Last week I had the pleasure of welcoming our last guest artist to the Meidell studio for this academic year. Dr. Alex McLeod, whom I met at the American Viola Society conference last summer, came to Muncie and gave a fascinating presentation on how our instruments make sound (as in, the science of it all!). Then he proceeded to guide the studio in an exploration of the extremes, playing with bow speed, contact point, arm weight, and how much hair was on the string. These are the four contributing factors to sound production (which a friend of mine cleverly calls SWAP: Speed, Weight, Angle (as in, is your hair flat or angled towards the scroll?), and Placement). I've been teaching SWAP forever, but hearing about the string theory and watching my students' faces as we explored sound was really fun. It's always nice to get a different take on really important information. Unfortunately we neglected to take any pictures (d'oh!), but I hope it won't be my last collaboration with Dr. McLeod! Here's a video Alex uses that I find absolutely fascinating. It's a bowed string that's been slowed down a lot, so you can really see the way the string moves. Fascinating stuff.
Then on Friday the Hibiki Trio had a performance, which went quite well. We had a very large audience, and they all seemed to really love our program. We performed a Telemann Trio Sonata, Takemitsu's And Then I Knew 'Twas Wind, a beautiful Irish Lullaby by Ian Krouse, and a really excellent transcription of Debussy's Afternoon of a Faun. Surprisingly, the orchestral work sounds quite good with only three instruments. The Krouse was a real hit amongst my students (maybe because it starts with a melancholy viola solo??), so I'm very glad we played it.

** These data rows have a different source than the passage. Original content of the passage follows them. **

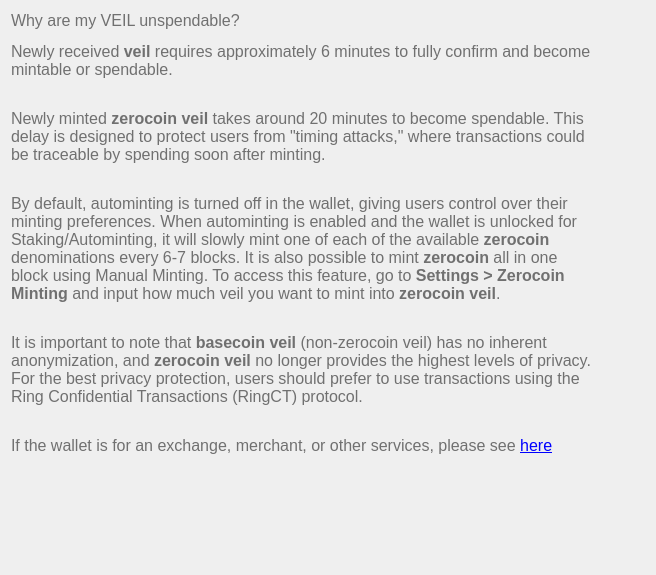
Qt form src/qt/veil/forms/settingsfaq04.ui (Veil-Project/veil) before a commit.
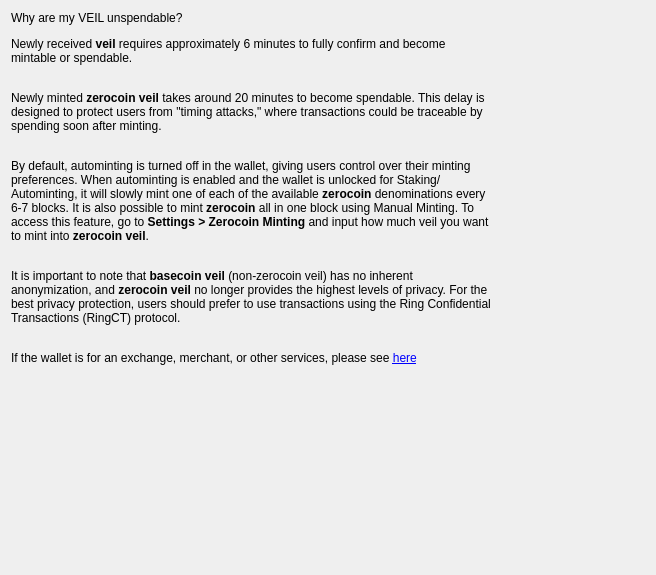
The same form after that commit.

The edit to the form file:
```diff
--- a/src/qt/veil/forms/settingsfaq04.ui
+++ b/src/qt/veil/forms/settingsfaq04.ui
@@ -13,10 +13,6 @@
   <property name="windowTitle">
    <string>Form</string>
   </property>
-  <property name="styleSheet">
-   <string notr="true">font-size:16px;
-color:#707070;</string>
-  </property>
   <layout class="QVBoxLayout" name="verticalLayout" stretch="1,0">
    <property name="rightMargin">
     <number>60</number>
@@ -29,9 +25,6 @@
        <height>0</height>
       </size>
      </property>
-     <property name="styleSheet">
-      <string notr="true">font-weight:200;</string>
-     </property>
      <property name="text">
       <string>&lt;html&gt; &lt;head&gt; &lt;/head&gt; &lt;body&gt; &lt;p&gt;&lt;span style="&quot;font-weight:600;" text-decoration:="" underline;&quot;=""&gt;Why are my VEIL unspendable?&lt;/span&gt;&lt;/p&gt; &lt;p&gt;Newly received &lt;strong&gt;veil&lt;/strong&gt; requires approximately 6 minutes to fully confirm and become mintable or spendable.&lt;/p&gt; &lt;p&gt;&lt;br&gt; Newly minted &lt;strong&gt;zerocoin veil&lt;/strong&gt; takes around 20 minutes to become spendable. This delay is designed to protect users from "timing attacks," where transactions could be traceable by spending soon after minting.&lt;/p&gt; &lt;p&gt;&lt;br&gt; By default, autominting is turned off in the wallet, giving users control over their minting preferences. When autominting is enabled and the wallet is unlocked for Staking/Autominting, it will slowly mint one of each of the available &lt;strong&gt;zerocoin&lt;/strong&gt; denominations every 6-7 blocks. It is also possible to mint &lt;strong&gt;zerocoin&lt;/strong&gt; all in one block using Manual Minting. To access this feature, go to &lt;strong&gt;Settings &gt; Zerocoin Minting&lt;/strong&gt; and input how much veil you want to mint into &lt;strong&gt;zerocoin veil&lt;/strong&gt;.&lt;/p&gt; &lt;p&gt;&lt;br&gt; It is important to note that &lt;strong&gt;basecoin veil&lt;/strong&gt; (non-zerocoin veil) has no inherent anonymization, and &lt;strong&gt;zerocoin veil&lt;/strong&gt; no longer provides the highest levels of privacy. For the best privacy protection, users should prefer to use transactions using the Ring Confidential Transactions (RingCT) protocol.&lt;/p&gt; &lt;p&gt;&lt;br&gt; If the wallet is for an exchange, merchant, or other services, please see &lt;a target="&quot;_blank&quot;" href="%22#%22"&gt;&lt;span style="&quot;text-decoration:" underline;="" color:#0000ff;&quot;=""&gt;here&lt;/span&gt;&lt;/a&gt;&lt;/p&gt; &lt;/body&gt; &lt;/html&gt;</string>
      </property>
```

Sadly, it turns out this was the last Hibiki Trio concert. Circumstances beyond my control have come to pass, and we will no longer be performing together. I'm really broken up about it, but there's nothing, apparently, I can do. Thanks to everyone who has supported our trio these last years. I've had a blast exploring the surprisingly sizable repertoire for flute, viola, and harp (who knew?!), and making music with this gorgeous instrument combination.
Till next time, happy practicing.